For hedge funds that must register with the
Securities and Exchange Commission
, the deadline is at hand.
While the SEC's controversial rule mandates registration for most hedge funds by Feb. 1, Monday is effectively the last day to file an application. The deadline to submit a Form ADV has already been pushed back from mid-December, when funds were battling to hit their year-end performance goal.
Registration remains unpopular among hedge funds.
The requirement will impose a heavier burden of compliance for managers and will increase costs. That is not to say that hedge funds are completely unregulated today. For instance, all hedge funds -- registered advisers and others -- are subject to the SEC's Anti-Fraud Provisions of the Investment Advisers Act, which, for instance, penalizes false advertising and misrepresentation.
But the new rule will add more constraints.
For instance, firms have to hire a chief compliance officer. The cost of such an executive can be $500,000 a year, says Michael Goodman, founder of hedge fund recruiting firm Long Ridge Partners. It is not a big deal for large funds that already have a general counsel on board who will fit the role. But it definitely poses a challenge to smaller funds.
Managers will also have to put in place a precise manual describing their compliance policies and follow strict email retention and record-keeping rules.
As a result, hedge funds have looked for ways to avoid registration.
Some will use the exemption granted to funds that have a two-year lock-up period (investors are not allowed to redeem their shares within two years). This exemption strategy will be the route of choice, experts say, simply because it is the most practical.
But a two-year lock-up isn't available to all managers. For the most part, investors are willing to grant such free rein only to well-established traders whom they trust.

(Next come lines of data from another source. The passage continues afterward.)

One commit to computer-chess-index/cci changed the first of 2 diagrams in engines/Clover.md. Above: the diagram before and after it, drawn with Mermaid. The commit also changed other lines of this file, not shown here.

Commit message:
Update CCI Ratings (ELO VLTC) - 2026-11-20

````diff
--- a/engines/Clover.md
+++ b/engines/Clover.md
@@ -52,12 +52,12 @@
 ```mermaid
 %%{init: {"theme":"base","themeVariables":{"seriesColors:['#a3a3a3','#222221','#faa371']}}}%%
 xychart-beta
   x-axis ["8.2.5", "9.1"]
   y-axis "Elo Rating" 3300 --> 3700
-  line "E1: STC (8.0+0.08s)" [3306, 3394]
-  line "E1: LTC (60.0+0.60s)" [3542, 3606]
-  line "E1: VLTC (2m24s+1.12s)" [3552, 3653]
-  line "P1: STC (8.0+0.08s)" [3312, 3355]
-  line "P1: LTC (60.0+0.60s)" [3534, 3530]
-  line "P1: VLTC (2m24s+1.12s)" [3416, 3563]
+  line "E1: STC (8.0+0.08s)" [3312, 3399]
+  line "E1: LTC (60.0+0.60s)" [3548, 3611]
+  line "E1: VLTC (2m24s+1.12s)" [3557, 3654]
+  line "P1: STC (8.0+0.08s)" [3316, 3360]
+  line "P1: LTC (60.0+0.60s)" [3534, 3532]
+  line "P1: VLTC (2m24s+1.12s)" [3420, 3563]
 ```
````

The SEC rule also provides exemption for managers with fewer than 15 clients. The loophole will be practically impossible to exploit because it redefined the meaning of client. Traditionally, "clients" meant the individual "funds" an adviser had under management. Now, the term denotes funds and investors, or more specifically the sum of both. For instance, a manager with two funds and a total of 50 investors will now have 52 "clients," under the new definition.
This particular clause is being challenged in court by Philip Goldstein, a hedge fund manager at Opportunity Partners who filed a lawsuit against the SEC. The Court of Appeals for the District of Columbia heard his case last month. Goldstein says he is hopeful to win. "I believe the court will find that the SEC has no principled justification for redefining 'client' to suit its real objective of regulating hedge funds."
Finally, the SEC grants exemption to managers with less than $30 million of assets under management. Some see that as another potential hazard.
Funds that are the most likely to commit fraud are precisely the small ones, says Nir Narden, a lawyer at law firm Greenberg Traurig. "You're looking at managers running 8 (million) to 10 million dollars with 80 different clients investing $100,000-$150,000 each. Those managers go after people who don't understand what it's all about," says Yarden.
Based on the institutionalized nature of the market, many find the rule unnecessary, because the industry has done a good job at protecting itself against fraud.
In a 1 trillion dollar market, the amount of fraud has remained limited, even with the occasional Bayou, Yarden says. "Over the past three years, there has been a flood of institutional assets, and those investors are much more sophisticated and have more resources to do their own due diligence," he adds.
A search on the SEC Web site shows that some of the top 10 largest hedge funds, such as Farallon Capital Management, Caxton Associates, D.E. Shaw or Bridgewater Associates, are already registered investment advisers. Most have registered because they serve a large institutional client base that requires it.